- [Problem requirements]: Restate the full set of records exactly, without adding or dropping a word.

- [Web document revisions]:
_____

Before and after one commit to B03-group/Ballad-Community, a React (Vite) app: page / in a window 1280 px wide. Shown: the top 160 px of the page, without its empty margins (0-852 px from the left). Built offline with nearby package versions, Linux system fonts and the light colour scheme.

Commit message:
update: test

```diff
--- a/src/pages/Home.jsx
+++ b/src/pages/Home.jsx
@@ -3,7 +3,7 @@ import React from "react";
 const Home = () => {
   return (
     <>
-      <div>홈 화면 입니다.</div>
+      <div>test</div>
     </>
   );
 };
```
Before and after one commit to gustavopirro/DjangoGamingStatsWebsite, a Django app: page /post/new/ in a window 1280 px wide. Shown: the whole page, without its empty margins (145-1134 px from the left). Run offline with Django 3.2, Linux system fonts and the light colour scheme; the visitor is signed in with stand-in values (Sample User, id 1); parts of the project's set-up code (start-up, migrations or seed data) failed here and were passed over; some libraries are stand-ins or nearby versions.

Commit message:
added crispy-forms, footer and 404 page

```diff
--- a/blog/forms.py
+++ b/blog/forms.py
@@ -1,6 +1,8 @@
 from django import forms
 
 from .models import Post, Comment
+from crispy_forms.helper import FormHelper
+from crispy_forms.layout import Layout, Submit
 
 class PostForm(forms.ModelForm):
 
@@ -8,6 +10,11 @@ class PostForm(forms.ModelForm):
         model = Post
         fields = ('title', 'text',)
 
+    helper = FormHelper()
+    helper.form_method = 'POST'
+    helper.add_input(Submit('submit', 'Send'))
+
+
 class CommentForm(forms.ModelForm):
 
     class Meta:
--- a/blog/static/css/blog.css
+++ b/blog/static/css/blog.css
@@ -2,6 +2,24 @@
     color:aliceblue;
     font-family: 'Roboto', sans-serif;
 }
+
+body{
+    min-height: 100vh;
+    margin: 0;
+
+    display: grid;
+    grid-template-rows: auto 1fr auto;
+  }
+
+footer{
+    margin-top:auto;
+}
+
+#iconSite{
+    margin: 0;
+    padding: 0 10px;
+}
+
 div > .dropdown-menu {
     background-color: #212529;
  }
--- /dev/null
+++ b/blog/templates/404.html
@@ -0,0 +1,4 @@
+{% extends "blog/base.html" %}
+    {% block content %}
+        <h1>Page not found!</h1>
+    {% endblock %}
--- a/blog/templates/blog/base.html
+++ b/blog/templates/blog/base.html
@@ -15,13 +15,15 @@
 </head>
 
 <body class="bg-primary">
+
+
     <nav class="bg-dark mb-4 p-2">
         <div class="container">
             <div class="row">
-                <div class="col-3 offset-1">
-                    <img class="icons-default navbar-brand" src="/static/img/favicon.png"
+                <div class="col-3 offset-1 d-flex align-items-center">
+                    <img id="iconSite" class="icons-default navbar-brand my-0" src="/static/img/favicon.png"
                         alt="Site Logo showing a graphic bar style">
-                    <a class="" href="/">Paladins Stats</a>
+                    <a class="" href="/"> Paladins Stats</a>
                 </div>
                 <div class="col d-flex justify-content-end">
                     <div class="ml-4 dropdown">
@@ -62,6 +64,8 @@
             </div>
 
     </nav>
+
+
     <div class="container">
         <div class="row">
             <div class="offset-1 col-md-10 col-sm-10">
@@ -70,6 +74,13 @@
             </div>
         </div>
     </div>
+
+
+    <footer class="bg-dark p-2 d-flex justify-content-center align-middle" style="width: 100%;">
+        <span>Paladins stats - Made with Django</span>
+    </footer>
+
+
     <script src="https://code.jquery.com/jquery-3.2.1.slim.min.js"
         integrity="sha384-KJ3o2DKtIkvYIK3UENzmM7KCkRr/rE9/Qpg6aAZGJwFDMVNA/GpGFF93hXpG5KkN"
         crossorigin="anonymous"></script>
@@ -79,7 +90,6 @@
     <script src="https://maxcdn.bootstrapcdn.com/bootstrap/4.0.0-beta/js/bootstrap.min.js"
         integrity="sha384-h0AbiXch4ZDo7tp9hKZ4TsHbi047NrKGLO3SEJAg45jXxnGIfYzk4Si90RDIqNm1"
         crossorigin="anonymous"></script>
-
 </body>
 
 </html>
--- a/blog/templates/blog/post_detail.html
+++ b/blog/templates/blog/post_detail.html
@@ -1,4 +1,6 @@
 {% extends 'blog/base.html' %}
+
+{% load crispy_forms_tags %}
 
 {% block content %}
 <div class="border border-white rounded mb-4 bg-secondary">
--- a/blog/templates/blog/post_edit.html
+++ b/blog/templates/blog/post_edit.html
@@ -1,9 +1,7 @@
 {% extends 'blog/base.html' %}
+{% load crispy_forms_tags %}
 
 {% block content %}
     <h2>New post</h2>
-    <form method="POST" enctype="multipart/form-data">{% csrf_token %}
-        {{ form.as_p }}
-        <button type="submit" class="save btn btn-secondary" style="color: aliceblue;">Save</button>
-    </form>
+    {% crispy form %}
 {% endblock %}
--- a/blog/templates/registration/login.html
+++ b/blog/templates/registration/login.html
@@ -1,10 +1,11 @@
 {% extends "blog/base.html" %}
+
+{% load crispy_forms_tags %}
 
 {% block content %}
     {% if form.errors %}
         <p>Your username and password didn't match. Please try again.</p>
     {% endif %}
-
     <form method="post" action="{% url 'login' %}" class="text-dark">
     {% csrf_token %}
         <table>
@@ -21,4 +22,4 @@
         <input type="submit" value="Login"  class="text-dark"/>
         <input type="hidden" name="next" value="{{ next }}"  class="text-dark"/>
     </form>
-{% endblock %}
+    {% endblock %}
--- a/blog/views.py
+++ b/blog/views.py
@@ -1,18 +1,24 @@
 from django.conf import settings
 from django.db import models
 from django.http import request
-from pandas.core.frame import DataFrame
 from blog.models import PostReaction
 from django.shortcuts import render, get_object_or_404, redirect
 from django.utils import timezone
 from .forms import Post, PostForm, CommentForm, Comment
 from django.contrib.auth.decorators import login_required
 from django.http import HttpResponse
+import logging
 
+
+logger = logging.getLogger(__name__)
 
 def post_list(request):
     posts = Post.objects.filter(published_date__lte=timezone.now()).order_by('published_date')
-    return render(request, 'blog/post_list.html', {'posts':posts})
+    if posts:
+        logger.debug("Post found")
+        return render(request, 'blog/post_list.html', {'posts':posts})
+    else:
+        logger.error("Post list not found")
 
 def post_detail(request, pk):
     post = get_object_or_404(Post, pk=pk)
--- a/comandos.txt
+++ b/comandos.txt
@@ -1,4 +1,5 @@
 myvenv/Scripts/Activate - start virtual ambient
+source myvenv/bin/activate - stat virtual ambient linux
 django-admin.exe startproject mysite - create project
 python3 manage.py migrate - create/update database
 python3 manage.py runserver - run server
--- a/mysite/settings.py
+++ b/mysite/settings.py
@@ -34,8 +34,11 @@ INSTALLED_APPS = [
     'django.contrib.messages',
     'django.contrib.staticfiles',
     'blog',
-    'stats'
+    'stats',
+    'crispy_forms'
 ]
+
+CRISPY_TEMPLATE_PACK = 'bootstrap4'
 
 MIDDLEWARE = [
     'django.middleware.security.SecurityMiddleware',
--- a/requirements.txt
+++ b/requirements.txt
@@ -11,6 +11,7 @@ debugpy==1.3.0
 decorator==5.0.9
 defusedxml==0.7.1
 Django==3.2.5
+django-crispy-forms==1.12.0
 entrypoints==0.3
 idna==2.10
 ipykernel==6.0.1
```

_____

- [Solved exercise]:
Before and after one commit to B03-group/Ballad-Community, a React (Vite) app: page / in a window 1280 px wide. Shown: the top 160 px of the page, without its empty margins (0-852 px from the left). Built offline with nearby package versions, Linux system fonts and the light colour scheme.

Commit message:
update: test

```diff
--- a/src/pages/Home.jsx
+++ b/src/pages/Home.jsx
@@ -3,7 +3,7 @@ import React from "react";
 const Home = () => {
   return (
     <>
-      <div>홈 화면 입니다.</div>
+      <div>test</div>
     </>
   );
 };
```
Before and after one commit to gustavopirro/DjangoGamingStatsWebsite, a Django app: page /post/new/ in a window 1280 px wide. Shown: the whole page, without its empty margins (145-1134 px from the left). Run offline with Django 3.2, Linux system fonts and the light colour scheme; the visitor is signed in with stand-in values (Sample User, id 1); parts of the project's set-up code (start-up, migrations or seed data) failed here and were passed over; some libraries are stand-ins or nearby versions.

Commit message:
added crispy-forms, footer and 404 page

```diff
--- a/blog/forms.py
+++ b/blog/forms.py
@@ -1,6 +1,8 @@
 from django import forms
 
 from .models import Post, Comment
+from crispy_forms.helper import FormHelper
+from crispy_forms.layout import Layout, Submit
 
 class PostForm(forms.ModelForm):
 
@@ -8,6 +10,11 @@ class PostForm(forms.ModelForm):
         model = Post
         fields = ('title', 'text',)
 
+    helper = FormHelper()
+    helper.form_method = 'POST'
+    helper.add_input(Submit('submit', 'Send'))
+
+
 class CommentForm(forms.ModelForm):
 
     class Meta:
--- a/blog/static/css/blog.css
+++ b/blog/static/css/blog.css
@@ -2,6 +2,24 @@
     color:aliceblue;
     font-family: 'Roboto', sans-serif;
 }
+
+body{
+    min-height: 100vh;
+    margin: 0;
+
+    display: grid;
+    grid-template-rows: auto 1fr auto;
+  }
+
+footer{
+    margin-top:auto;
+}
+
+#iconSite{
+    margin: 0;
+    padding: 0 10px;
+}
+
 div > .dropdown-menu {
     background-color: #212529;
  }
--- /dev/null
+++ b/blog/templates/404.html
@@ -0,0 +1,4 @@
+{% extends "blog/base.html" %}
+    {% block content %}
+        <h1>Page not found!</h1>
+    {% endblock %}
--- a/blog/templates/blog/base.html
+++ b/blog/templates/blog/base.html
@@ -15,13 +15,15 @@
 </head>
 
 <body class="bg-primary">
+
+
     <nav class="bg-dark mb-4 p-2">
         <div class="container">
             <div class="row">
-                <div class="col-3 offset-1">
-                    <img class="icons-default navbar-brand" src="/static/img/favicon.png"
+                <div class="col-3 offset-1 d-flex align-items-center">
+                    <img id="iconSite" class="icons-default navbar-brand my-0" src="/static/img/favicon.png"
                         alt="Site Logo showing a graphic bar style">
-                    <a class="" href="/">Paladins Stats</a>
+                    <a class="" href="/"> Paladins Stats</a>
                 </div>
                 <div class="col d-flex justify-content-end">
                     <div class="ml-4 dropdown">
@@ -62,6 +64,8 @@
             </div>
 
     </nav>
+
+
     <div class="container">
         <div class="row">
             <div class="offset-1 col-md-10 col-sm-10">
@@ -70,6 +74,13 @@
             </div>
         </div>
     </div>
+
+
+    <footer class="bg-dark p-2 d-flex justify-content-center align-middle" style="width: 100%;">
+        <span>Paladins stats - Made with Django</span>
+    </footer>
+
+
     <script src="https://code.jquery.com/jquery-3.2.1.slim.min.js"
         integrity="sha384-KJ3o2DKtIkvYIK3UENzmM7KCkRr/rE9/Qpg6aAZGJwFDMVNA/GpGFF93hXpG5KkN"
         crossorigin="anonymous"></script>
@@ -79,7 +90,6 @@
     <script src="https://maxcdn.bootstrapcdn.com/bootstrap/4.0.0-beta/js/bootstrap.min.js"
         integrity="sha384-h0AbiXch4ZDo7tp9hKZ4TsHbi047NrKGLO3SEJAg45jXxnGIfYzk4Si90RDIqNm1"
         crossorigin="anonymous"></script>
-
 </body>
 
 </html>
--- a/blog/templates/blog/post_detail.html
+++ b/blog/templates/blog/post_detail.html
@@ -1,4 +1,6 @@
 {% extends 'blog/base.html' %}
+
+{% load crispy_forms_tags %}
 
 {% block content %}
 <div class="border border-white rounded mb-4 bg-secondary">
--- a/blog/templates/blog/post_edit.html
+++ b/blog/templates/blog/post_edit.html
@@ -1,9 +1,7 @@
 {% extends 'blog/base.html' %}
+{% load crispy_forms_tags %}
 
 {% block content %}
     <h2>New post</h2>
-    <form method="POST" enctype="multipart/form-data">{% csrf_token %}
-        {{ form.as_p }}
-        <button type="submit" class="save btn btn-secondary" style="color: aliceblue;">Save</button>
-    </form>
+    {% crispy form %}
 {% endblock %}
--- a/blog/templates/registration/login.html
+++ b/blog/templates/registration/login.html
@@ -1,10 +1,11 @@
 {% extends "blog/base.html" %}
+
+{% load crispy_forms_tags %}
 
 {% block content %}
     {% if form.errors %}
         <p>Your username and password didn't match. Please try again.</p>
     {% endif %}
-
     <form method="post" action="{% url 'login' %}" class="text-dark">
     {% csrf_token %}
         <table>
@@ -21,4 +22,4 @@
         <input type="submit" value="Login"  class="text-dark"/>
         <input type="hidden" name="next" value="{{ next }}"  class="text-dark"/>
     </form>
-{% endblock %}
+    {% endblock %}
--- a/blog/views.py
+++ b/blog/views.py
@@ -1,18 +1,24 @@
 from django.conf import settings
 from django.db import models
 from django.http import request
-from pandas.core.frame import DataFrame
 from blog.models import PostReaction
 from django.shortcuts import render, get_object_or_404, redirect
 from django.utils import timezone
 from .forms import Post, PostForm, CommentForm, Comment
 from django.contrib.auth.decorators import login_required
 from django.http import HttpResponse
+import logging
 
+
+logger = logging.getLogger(__name__)
 
 def post_list(request):
     posts = Post.objects.filter(published_date__lte=timezone.now()).order_by('published_date')
-    return render(request, 'blog/post_list.html', {'posts':posts})
+    if posts:
+        logger.debug("Post found")
+        return render(request, 'blog/post_list.html', {'posts':posts})
+    else:
+        logger.error("Post list not found")
 
 def post_detail(request, pk):
     post = get_object_or_404(Post, pk=pk)
--- a/comandos.txt
+++ b/comandos.txt
@@ -1,4 +1,5 @@
 myvenv/Scripts/Activate - start virtual ambient
+source myvenv/bin/activate - stat virtual ambient linux
 django-admin.exe startproject mysite - create project
 python3 manage.py migrate - create/update database
 python3 manage.py runserver - run server
--- a/mysite/settings.py
+++ b/mysite/settings.py
@@ -34,8 +34,11 @@ INSTALLED_APPS = [
     'django.contrib.messages',
     'django.contrib.staticfiles',
     'blog',
-    'stats'
+    'stats',
+    'crispy_forms'
 ]
+
+CRISPY_TEMPLATE_PACK = 'bootstrap4'
 
 MIDDLEWARE = [
     'django.middleware.security.SecurityMiddleware',
--- a/requirements.txt
+++ b/requirements.txt
@@ -11,6 +11,7 @@ debugpy==1.3.0
 decorator==5.0.9
 defusedxml==0.7.1
 Django==3.2.5
+django-crispy-forms==1.12.0
 entrypoints==0.3
 idna==2.10
 ipykernel==6.0.1
```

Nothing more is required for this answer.